**Assignment:** Nothing should be left out: write out the whole listing exactly.

**Extracted data:**
========

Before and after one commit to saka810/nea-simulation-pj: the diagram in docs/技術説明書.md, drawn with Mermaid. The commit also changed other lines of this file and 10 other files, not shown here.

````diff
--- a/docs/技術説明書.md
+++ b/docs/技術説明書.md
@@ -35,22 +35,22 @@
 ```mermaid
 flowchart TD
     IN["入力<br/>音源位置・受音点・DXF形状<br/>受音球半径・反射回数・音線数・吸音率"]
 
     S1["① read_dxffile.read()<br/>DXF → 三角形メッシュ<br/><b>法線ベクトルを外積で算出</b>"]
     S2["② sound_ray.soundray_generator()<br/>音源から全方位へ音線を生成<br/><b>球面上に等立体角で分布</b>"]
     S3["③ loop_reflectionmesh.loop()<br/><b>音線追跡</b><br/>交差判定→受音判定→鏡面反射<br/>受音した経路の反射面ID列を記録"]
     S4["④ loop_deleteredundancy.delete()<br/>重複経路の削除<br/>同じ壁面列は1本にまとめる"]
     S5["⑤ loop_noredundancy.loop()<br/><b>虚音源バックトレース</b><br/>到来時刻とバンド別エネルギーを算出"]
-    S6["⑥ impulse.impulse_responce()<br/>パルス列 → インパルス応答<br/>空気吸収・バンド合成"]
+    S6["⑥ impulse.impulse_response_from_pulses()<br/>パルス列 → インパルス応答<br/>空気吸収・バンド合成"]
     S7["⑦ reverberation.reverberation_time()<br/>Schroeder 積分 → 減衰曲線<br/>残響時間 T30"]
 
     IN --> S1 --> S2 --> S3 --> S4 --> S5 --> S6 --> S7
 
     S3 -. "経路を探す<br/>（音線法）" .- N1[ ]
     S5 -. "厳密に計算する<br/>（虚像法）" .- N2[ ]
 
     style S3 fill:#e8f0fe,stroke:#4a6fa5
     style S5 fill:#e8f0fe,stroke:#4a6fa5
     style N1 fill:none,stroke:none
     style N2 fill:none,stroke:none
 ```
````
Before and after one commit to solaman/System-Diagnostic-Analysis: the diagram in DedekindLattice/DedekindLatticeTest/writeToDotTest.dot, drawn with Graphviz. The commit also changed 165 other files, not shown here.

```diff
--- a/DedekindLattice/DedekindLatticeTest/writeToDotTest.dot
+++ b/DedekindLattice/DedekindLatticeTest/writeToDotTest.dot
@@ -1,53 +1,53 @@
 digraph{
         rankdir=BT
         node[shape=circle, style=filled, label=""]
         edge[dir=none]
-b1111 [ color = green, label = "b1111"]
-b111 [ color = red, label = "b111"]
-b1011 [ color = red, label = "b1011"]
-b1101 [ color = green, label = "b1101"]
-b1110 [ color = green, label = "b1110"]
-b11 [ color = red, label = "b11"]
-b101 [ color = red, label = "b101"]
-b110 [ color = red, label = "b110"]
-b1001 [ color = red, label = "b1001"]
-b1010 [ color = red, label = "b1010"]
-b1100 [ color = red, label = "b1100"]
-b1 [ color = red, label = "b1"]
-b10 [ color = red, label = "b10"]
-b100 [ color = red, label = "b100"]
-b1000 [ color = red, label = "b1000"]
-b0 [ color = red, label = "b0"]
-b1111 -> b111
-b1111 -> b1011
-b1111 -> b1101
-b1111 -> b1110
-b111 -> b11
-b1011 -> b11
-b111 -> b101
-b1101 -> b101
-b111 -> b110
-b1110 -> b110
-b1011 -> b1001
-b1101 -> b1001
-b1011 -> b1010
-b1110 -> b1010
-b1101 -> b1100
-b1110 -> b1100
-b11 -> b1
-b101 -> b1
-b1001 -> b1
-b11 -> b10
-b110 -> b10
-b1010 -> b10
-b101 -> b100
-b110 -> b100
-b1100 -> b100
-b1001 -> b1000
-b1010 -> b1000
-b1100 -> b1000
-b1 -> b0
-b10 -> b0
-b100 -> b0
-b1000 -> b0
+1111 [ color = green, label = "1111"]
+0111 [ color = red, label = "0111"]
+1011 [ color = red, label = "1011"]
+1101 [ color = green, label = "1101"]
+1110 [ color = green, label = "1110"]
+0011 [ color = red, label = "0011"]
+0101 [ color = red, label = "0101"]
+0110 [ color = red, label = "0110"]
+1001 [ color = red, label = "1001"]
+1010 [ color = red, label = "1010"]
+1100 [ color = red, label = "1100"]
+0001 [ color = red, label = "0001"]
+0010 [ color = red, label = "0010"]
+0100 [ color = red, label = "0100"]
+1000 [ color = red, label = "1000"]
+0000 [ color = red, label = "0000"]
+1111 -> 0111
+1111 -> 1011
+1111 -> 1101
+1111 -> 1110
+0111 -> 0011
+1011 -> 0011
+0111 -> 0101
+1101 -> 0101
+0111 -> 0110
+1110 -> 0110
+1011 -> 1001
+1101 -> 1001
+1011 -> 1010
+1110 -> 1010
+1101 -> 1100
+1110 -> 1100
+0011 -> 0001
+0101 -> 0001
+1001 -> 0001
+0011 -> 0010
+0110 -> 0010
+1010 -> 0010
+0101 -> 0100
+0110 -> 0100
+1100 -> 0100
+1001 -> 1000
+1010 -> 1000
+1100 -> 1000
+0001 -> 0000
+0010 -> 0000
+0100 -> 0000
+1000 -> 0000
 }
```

========

**Answer section:**
Before and after one commit to saka810/nea-simulation-pj: the diagram in docs/技術説明書.md, drawn with Mermaid. The commit also changed other lines of this file and 10 other files, not shown here.

````diff
--- a/docs/技術説明書.md
+++ b/docs/技術説明書.md
@@ -35,22 +35,22 @@
 ```mermaid
 flowchart TD
     IN["入力<br/>音源位置・受音点・DXF形状<br/>受音球半径・反射回数・音線数・吸音率"]
 
     S1["① read_dxffile.read()<br/>DXF → 三角形メッシュ<br/><b>法線ベクトルを外積で算出</b>"]
     S2["② sound_ray.soundray_generator()<br/>音源から全方位へ音線を生成<br/><b>球面上に等立体角で分布</b>"]
     S3["③ loop_reflectionmesh.loop()<br/><b>音線追跡</b><br/>交差判定→受音判定→鏡面反射<br/>受音した経路の反射面ID列を記録"]
     S4["④ loop_deleteredundancy.delete()<br/>重複経路の削除<br/>同じ壁面列は1本にまとめる"]
     S5["⑤ loop_noredundancy.loop()<br/><b>虚音源バックトレース</b><br/>到来時刻とバンド別エネルギーを算出"]
-    S6["⑥ impulse.impulse_responce()<br/>パルス列 → インパルス応答<br/>空気吸収・バンド合成"]
+    S6["⑥ impulse.impulse_response_from_pulses()<br/>パルス列 → インパルス応答<br/>空気吸収・バンド合成"]
     S7["⑦ reverberation.reverberation_time()<br/>Schroeder 積分 → 減衰曲線<br/>残響時間 T30"]
 
     IN --> S1 --> S2 --> S3 --> S4 --> S5 --> S6 --> S7
 
     S3 -. "経路を探す<br/>（音線法）" .- N1[ ]
     S5 -. "厳密に計算する<br/>（虚像法）" .- N2[ ]
 
     style S3 fill:#e8f0fe,stroke:#4a6fa5
     style S5 fill:#e8f0fe,stroke:#4a6fa5
     style N1 fill:none,stroke:none
     style N2 fill:none,stroke:none
 ```
````
Before and after one commit to solaman/System-Diagnostic-Analysis: the diagram in DedekindLattice/DedekindLatticeTest/writeToDotTest.dot, drawn with Graphviz. The commit also changed 165 other files, not shown here.

```diff
--- a/DedekindLattice/DedekindLatticeTest/writeToDotTest.dot
+++ b/DedekindLattice/DedekindLatticeTest/writeToDotTest.dot
@@ -1,53 +1,53 @@
 digraph{
         rankdir=BT
         node[shape=circle, style=filled, label=""]
         edge[dir=none]
-b1111 [ color = green, label = "b1111"]
-b111 [ color = red, label = "b111"]
-b1011 [ color = red, label = "b1011"]
-b1101 [ color = green, label = "b1101"]
-b1110 [ color = green, label = "b1110"]
-b11 [ color = red, label = "b11"]
-b101 [ color = red, label = "b101"]
-b110 [ color = red, label = "b110"]
-b1001 [ color = red, label = "b1001"]
-b1010 [ color = red, label = "b1010"]
-b1100 [ color = red, label = "b1100"]
-b1 [ color = red, label = "b1"]
-b10 [ color = red, label = "b10"]
-b100 [ color = red, label = "b100"]
-b1000 [ color = red, label = "b1000"]
-b0 [ color = red, label = "b0"]
-b1111 -> b111
-b1111 -> b1011
-b1111 -> b1101
-b1111 -> b1110
-b111 -> b11
-b1011 -> b11
-b111 -> b101
-b1101 -> b101
-b111 -> b110
-b1110 -> b110
-b1011 -> b1001
-b1101 -> b1001
-b1011 -> b1010
-b1110 -> b1010
-b1101 -> b1100
-b1110 -> b1100
-b11 -> b1
-b101 -> b1
-b1001 -> b1
-b11 -> b10
-b110 -> b10
-b1010 -> b10
-b101 -> b100
-b110 -> b100
-b1100 -> b100
-b1001 -> b1000
-b1010 -> b1000
-b1100 -> b1000
-b1 -> b0
-b10 -> b0
-b100 -> b0
-b1000 -> b0
+1111 [ color = green, label = "1111"]
+0111 [ color = red, label = "0111"]
+1011 [ color = red, label = "1011"]
+1101 [ color = green, label = "1101"]
+1110 [ color = green, label = "1110"]
+0011 [ color = red, label = "0011"]
+0101 [ color = red, label = "0101"]
+0110 [ color = red, label = "0110"]
+1001 [ color = red, label = "1001"]
+1010 [ color = red, label = "1010"]
+1100 [ color = red, label = "1100"]
+0001 [ color = red, label = "0001"]
+0010 [ color = red, label = "0010"]
+0100 [ color = red, label = "0100"]
+1000 [ color = red, label = "1000"]
+0000 [ color = red, label = "0000"]
+1111 -> 0111
+1111 -> 1011
+1111 -> 1101
+1111 -> 1110
+0111 -> 0011
+1011 -> 0011
+0111 -> 0101
+1101 -> 0101
+0111 -> 0110
+1110 -> 0110
+1011 -> 1001
+1101 -> 1001
+1011 -> 1010
+1110 -> 1010
+1101 -> 1100
+1110 -> 1100
+0011 -> 0001
+0101 -> 0001
+1001 -> 0001
+0011 -> 0010
+0110 -> 0010
+1010 -> 0010
+0101 -> 0100
+0110 -> 0100
+1100 -> 0100
+1001 -> 1000
+1010 -> 1000
+1100 -> 1000
+0001 -> 0000
+0010 -> 0000
+0100 -> 0000
+1000 -> 0000
 }
```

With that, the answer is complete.